Before-and-after change data

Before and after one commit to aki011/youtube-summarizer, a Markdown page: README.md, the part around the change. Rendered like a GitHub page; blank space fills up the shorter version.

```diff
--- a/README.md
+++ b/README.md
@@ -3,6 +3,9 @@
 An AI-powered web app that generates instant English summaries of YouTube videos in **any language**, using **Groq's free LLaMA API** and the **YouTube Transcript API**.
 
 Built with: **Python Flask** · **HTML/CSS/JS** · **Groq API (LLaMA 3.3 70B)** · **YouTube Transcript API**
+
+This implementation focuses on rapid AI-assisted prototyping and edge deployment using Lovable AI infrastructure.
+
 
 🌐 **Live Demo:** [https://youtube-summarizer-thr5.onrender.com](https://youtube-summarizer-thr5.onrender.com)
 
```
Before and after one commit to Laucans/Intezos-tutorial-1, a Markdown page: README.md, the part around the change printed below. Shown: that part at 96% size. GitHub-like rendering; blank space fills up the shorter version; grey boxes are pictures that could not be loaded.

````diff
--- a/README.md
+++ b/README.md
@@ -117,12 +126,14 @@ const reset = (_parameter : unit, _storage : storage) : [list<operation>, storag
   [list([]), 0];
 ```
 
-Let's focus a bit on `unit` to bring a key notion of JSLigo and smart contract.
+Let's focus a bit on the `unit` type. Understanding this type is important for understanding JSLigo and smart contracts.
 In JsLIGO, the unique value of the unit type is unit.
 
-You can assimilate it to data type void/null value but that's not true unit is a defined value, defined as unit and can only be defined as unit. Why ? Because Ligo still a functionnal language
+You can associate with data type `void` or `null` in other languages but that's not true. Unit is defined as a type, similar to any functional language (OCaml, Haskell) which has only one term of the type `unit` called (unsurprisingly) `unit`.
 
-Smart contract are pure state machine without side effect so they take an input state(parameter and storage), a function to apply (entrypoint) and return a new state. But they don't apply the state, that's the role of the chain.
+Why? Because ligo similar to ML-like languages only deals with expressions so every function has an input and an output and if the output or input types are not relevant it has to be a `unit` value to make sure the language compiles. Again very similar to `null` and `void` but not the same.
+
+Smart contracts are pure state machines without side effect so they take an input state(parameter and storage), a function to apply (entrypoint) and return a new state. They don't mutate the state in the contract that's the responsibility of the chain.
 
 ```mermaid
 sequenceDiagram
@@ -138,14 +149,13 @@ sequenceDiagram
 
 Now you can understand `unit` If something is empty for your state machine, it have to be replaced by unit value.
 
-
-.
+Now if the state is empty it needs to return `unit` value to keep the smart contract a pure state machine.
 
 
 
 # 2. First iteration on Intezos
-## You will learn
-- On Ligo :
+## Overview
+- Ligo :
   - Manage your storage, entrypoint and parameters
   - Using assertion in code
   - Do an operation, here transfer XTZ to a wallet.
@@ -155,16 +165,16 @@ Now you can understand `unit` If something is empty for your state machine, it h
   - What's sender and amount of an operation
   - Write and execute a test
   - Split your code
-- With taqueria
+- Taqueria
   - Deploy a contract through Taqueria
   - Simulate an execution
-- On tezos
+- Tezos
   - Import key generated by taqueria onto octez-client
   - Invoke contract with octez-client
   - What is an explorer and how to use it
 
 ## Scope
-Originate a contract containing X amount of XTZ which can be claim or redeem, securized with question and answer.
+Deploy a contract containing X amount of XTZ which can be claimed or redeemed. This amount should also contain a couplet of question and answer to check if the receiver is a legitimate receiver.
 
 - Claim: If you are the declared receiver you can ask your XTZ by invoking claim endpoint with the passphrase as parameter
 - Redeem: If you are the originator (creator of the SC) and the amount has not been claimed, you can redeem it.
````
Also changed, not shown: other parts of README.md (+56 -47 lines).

__Task brief__: Every entry above needs to be copied exactly.

__Result__:
Before and after one commit to aki011/youtube-summarizer, a Markdown page: README.md, the part around the change. Rendered like a GitHub page; blank space fills up the shorter version.

```diff
--- a/README.md
+++ b/README.md
@@ -3,6 +3,9 @@
 An AI-powered web app that generates instant English summaries of YouTube videos in **any language**, using **Groq's free LLaMA API** and the **YouTube Transcript API**.
 
 Built with: **Python Flask** · **HTML/CSS/JS** · **Groq API (LLaMA 3.3 70B)** · **YouTube Transcript API**
+
+This implementation focuses on rapid AI-assisted prototyping and edge deployment using Lovable AI infrastructure.
+
 
 🌐 **Live Demo:** [https://youtube-summarizer-thr5.onrender.com](https://youtube-summarizer-thr5.onrender.com)
 
```
Before and after one commit to Laucans/Intezos-tutorial-1, a Markdown page: README.md, the part around the change printed below. Shown: that part at 96% size. GitHub-like rendering; blank space fills up the shorter version; grey boxes are pictures that could not be loaded.

````diff
--- a/README.md
+++ b/README.md
@@ -117,12 +126,14 @@ const reset = (_parameter : unit, _storage : storage) : [list<operation>, storag
   [list([]), 0];
 ```
 
-Let's focus a bit on `unit` to bring a key notion of JSLigo and smart contract.
+Let's focus a bit on the `unit` type. Understanding this type is important for understanding JSLigo and smart contracts.
 In JsLIGO, the unique value of the unit type is unit.
 
-You can assimilate it to data type void/null value but that's not true unit is a defined value, defined as unit and can only be defined as unit. Why ? Because Ligo still a functionnal language
+You can associate with data type `void` or `null` in other languages but that's not true. Unit is defined as a type, similar to any functional language (OCaml, Haskell) which has only one term of the type `unit` called (unsurprisingly) `unit`.
 
-Smart contract are pure state machine without side effect so they take an input state(parameter and storage), a function to apply (entrypoint) and return a new state. But they don't apply the state, that's the role of the chain.
+Why? Because ligo similar to ML-like languages only deals with expressions so every function has an input and an output and if the output or input types are not relevant it has to be a `unit` value to make sure the language compiles. Again very similar to `null` and `void` but not the same.
+
+Smart contracts are pure state machines without side effect so they take an input state(parameter and storage), a function to apply (entrypoint) and return a new state. They don't mutate the state in the contract that's the responsibility of the chain.
 
 ```mermaid
 sequenceDiagram
@@ -138,14 +149,13 @@ sequenceDiagram
 
 Now you can understand `unit` If something is empty for your state machine, it have to be replaced by unit value.
 
-
-.
+Now if the state is empty it needs to return `unit` value to keep the smart contract a pure state machine.
 
 
 
 # 2. First iteration on Intezos
-## You will learn
-- On Ligo :
+## Overview
+- Ligo :
   - Manage your storage, entrypoint and parameters
   - Using assertion in code
   - Do an operation, here transfer XTZ to a wallet.
@@ -155,16 +165,16 @@ Now you can understand `unit` If something is empty for your state machine, it h
   - What's sender and amount of an operation
   - Write and execute a test
   - Split your code
-- With taqueria
+- Taqueria
   - Deploy a contract through Taqueria
   - Simulate an execution
-- On tezos
+- Tezos
   - Import key generated by taqueria onto octez-client
   - Invoke contract with octez-client
   - What is an explorer and how to use it
 
 ## Scope
-Originate a contract containing X amount of XTZ which can be claim or redeem, securized with question and answer.
+Deploy a contract containing X amount of XTZ which can be claimed or redeemed. This amount should also contain a couplet of question and answer to check if the receiver is a legitimate receiver.
 
 - Claim: If you are the declared receiver you can ask your XTZ by invoking claim endpoint with the passphrase as parameter
 - Redeem: If you are the originator (creator of the SC) and the amount has not been claimed, you can redeem it.
````
Also changed, not shown: other parts of README.md (+56 -47 lines).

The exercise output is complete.